▸ EXERCISE DESCRIPTION: Go line by line through the data and copy those with the word "return".

═══ RECORDS TO USE ═══

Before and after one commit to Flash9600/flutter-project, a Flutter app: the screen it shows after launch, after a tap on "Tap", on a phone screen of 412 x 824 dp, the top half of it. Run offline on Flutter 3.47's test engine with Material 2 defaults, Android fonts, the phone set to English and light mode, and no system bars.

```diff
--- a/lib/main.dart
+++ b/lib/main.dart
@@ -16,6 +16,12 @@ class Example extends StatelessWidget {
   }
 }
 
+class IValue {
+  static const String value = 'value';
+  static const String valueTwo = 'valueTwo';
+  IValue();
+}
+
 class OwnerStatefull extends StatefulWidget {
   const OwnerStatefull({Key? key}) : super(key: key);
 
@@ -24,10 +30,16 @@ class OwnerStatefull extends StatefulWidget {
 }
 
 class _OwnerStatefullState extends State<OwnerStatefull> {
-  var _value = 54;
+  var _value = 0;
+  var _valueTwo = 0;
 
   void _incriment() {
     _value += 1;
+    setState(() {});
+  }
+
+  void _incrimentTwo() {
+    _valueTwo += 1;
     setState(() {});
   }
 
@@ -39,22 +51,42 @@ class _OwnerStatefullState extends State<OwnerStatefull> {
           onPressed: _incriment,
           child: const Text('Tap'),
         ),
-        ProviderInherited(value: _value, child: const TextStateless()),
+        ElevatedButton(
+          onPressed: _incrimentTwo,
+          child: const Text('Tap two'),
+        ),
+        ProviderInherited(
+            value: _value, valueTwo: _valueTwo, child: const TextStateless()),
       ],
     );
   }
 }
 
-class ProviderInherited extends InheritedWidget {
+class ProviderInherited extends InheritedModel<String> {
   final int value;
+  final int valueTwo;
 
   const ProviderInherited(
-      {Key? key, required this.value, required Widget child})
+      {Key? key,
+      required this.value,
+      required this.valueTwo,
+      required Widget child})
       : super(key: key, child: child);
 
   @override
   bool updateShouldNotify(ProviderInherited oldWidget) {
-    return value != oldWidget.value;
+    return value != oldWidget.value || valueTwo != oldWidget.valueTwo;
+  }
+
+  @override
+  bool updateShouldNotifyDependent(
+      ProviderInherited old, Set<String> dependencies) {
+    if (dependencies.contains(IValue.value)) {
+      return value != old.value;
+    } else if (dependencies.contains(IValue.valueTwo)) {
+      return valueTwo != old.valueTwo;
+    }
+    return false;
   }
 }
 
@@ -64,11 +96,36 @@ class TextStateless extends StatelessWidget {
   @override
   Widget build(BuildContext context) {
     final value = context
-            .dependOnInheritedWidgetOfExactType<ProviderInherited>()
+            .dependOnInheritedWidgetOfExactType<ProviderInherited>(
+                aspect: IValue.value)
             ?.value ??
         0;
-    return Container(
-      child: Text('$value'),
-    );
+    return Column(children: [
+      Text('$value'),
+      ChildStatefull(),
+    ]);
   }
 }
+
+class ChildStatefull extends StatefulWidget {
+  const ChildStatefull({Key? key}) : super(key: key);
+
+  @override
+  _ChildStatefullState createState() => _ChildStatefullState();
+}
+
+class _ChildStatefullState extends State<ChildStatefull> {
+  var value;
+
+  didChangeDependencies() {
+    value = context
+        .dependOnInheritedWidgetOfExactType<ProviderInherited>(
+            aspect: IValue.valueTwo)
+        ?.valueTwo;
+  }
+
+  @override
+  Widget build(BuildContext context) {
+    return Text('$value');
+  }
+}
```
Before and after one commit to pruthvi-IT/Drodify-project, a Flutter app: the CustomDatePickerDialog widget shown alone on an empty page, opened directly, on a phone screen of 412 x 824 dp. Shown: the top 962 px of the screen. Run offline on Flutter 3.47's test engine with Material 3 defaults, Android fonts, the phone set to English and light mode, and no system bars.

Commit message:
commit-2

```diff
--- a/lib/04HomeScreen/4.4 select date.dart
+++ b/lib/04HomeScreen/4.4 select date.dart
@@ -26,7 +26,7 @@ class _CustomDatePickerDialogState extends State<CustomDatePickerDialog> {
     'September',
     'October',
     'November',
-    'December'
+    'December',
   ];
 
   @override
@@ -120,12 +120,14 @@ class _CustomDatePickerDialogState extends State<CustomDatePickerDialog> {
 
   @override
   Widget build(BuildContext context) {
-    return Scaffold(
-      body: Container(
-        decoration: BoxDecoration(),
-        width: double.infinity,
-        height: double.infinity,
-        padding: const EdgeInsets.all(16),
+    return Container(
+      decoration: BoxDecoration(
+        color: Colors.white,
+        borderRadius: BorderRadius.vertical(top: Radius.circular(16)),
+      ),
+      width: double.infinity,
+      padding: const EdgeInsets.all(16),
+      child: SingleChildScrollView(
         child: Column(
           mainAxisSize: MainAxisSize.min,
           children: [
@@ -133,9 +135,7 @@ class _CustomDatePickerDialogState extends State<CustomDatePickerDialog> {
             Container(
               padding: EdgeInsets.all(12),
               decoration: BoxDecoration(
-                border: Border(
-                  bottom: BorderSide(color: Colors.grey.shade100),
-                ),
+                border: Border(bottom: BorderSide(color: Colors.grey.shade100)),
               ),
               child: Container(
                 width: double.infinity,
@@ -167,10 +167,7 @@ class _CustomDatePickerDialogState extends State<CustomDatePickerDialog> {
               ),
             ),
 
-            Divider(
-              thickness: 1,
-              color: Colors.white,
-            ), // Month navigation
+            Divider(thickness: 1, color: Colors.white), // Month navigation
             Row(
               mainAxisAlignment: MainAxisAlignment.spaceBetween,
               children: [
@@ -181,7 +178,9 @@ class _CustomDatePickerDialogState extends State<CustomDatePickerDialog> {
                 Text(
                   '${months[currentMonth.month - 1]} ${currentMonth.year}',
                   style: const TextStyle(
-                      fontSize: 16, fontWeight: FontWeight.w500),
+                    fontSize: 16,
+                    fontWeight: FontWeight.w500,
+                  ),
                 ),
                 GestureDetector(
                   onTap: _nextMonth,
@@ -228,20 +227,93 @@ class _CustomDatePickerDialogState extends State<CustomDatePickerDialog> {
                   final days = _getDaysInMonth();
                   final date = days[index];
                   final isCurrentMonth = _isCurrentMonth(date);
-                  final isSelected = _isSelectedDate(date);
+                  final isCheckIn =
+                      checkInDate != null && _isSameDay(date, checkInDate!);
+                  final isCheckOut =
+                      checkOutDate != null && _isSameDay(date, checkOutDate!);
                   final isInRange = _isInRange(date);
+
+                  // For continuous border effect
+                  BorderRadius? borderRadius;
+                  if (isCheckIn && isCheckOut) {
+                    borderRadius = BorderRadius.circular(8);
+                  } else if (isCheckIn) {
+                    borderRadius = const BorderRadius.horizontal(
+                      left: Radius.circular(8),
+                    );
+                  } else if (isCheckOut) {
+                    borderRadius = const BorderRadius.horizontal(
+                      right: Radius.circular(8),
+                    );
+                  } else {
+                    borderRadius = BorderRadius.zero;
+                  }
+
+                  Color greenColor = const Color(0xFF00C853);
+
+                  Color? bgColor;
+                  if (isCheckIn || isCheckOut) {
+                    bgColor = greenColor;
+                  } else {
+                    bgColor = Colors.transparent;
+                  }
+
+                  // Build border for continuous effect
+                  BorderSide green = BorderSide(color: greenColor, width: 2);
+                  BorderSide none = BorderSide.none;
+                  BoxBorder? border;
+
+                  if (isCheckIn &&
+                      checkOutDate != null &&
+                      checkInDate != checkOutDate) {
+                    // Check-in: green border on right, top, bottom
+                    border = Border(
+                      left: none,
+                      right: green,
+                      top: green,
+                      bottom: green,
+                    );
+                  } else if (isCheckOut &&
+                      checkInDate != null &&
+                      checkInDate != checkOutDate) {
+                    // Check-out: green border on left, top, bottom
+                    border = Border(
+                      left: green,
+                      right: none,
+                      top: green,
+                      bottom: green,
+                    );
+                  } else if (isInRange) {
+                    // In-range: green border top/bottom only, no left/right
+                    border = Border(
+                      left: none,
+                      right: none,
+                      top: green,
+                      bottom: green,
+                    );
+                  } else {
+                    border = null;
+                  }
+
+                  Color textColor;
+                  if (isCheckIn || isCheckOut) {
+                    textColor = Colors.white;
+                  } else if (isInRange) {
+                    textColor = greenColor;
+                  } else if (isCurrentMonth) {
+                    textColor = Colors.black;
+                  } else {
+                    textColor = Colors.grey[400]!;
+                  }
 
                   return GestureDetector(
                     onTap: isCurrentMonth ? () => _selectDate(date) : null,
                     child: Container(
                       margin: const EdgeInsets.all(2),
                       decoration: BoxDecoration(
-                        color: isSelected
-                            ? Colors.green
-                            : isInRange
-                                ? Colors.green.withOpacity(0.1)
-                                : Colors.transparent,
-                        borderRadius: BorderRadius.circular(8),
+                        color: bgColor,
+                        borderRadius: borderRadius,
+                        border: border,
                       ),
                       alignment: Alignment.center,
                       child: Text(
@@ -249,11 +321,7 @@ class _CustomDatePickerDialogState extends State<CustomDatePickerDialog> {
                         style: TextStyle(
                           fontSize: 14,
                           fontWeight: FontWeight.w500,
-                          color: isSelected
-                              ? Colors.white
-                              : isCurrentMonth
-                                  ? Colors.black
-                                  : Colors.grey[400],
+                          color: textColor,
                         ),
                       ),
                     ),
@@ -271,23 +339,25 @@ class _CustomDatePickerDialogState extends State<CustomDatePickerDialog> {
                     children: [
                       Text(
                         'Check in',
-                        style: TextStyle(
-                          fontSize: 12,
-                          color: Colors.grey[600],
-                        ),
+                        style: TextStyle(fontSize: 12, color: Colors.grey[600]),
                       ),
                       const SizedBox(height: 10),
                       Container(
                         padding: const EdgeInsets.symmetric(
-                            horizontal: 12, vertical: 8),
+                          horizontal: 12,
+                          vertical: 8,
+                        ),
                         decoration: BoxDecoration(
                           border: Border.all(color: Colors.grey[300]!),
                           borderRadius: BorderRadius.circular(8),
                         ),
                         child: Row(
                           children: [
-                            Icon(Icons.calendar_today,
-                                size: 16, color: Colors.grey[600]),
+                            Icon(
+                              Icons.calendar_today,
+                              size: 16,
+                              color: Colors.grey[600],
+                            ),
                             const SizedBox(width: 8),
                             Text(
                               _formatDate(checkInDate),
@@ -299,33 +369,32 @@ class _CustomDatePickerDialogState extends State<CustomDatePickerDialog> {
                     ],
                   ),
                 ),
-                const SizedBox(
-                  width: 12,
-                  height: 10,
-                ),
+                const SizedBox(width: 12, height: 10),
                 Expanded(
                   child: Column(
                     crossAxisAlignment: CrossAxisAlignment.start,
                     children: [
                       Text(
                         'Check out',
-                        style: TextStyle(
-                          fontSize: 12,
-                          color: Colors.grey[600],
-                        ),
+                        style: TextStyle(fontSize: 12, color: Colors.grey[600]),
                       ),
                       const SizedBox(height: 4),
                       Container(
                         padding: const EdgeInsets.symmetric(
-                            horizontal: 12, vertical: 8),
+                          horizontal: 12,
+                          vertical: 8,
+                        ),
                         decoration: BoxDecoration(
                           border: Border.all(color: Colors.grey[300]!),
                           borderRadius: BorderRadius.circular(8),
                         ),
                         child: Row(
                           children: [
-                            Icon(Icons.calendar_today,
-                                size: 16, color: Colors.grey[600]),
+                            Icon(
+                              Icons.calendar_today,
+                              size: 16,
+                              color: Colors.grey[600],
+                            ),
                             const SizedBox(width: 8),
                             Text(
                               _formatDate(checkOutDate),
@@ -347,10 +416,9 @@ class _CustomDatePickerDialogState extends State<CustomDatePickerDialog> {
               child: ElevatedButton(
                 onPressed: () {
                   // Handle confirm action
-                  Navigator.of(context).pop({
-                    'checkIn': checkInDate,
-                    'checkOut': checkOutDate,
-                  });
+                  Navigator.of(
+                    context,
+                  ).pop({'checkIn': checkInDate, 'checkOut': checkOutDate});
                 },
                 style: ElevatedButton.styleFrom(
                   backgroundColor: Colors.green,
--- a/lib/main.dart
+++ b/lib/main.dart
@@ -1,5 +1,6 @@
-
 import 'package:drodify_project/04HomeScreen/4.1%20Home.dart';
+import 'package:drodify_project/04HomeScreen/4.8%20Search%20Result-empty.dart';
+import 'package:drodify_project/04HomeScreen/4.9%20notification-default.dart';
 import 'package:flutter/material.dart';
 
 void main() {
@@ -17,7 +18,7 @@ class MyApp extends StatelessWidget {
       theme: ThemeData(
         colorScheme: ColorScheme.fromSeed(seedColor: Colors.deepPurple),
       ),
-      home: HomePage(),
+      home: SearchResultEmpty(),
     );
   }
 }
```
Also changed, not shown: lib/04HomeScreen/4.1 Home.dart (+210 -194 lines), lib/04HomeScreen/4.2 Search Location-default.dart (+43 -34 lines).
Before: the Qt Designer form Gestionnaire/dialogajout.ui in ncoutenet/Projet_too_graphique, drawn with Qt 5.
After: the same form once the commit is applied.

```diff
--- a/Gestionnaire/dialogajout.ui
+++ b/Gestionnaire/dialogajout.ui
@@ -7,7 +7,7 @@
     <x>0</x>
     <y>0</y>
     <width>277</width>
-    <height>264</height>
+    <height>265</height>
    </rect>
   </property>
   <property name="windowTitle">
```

═══

▸ ANSWER SECTION:
-    return value != oldWidget.value;
+    return value != oldWidget.value || valueTwo != oldWidget.valueTwo;
+      return value != old.value;
+      return valueTwo != old.valueTwo;
+    return false;
-    return Container(
+    return Column(children: [
+    return Text('$value');
-    return Scaffold(
+    return Container(
                   return GestureDetector(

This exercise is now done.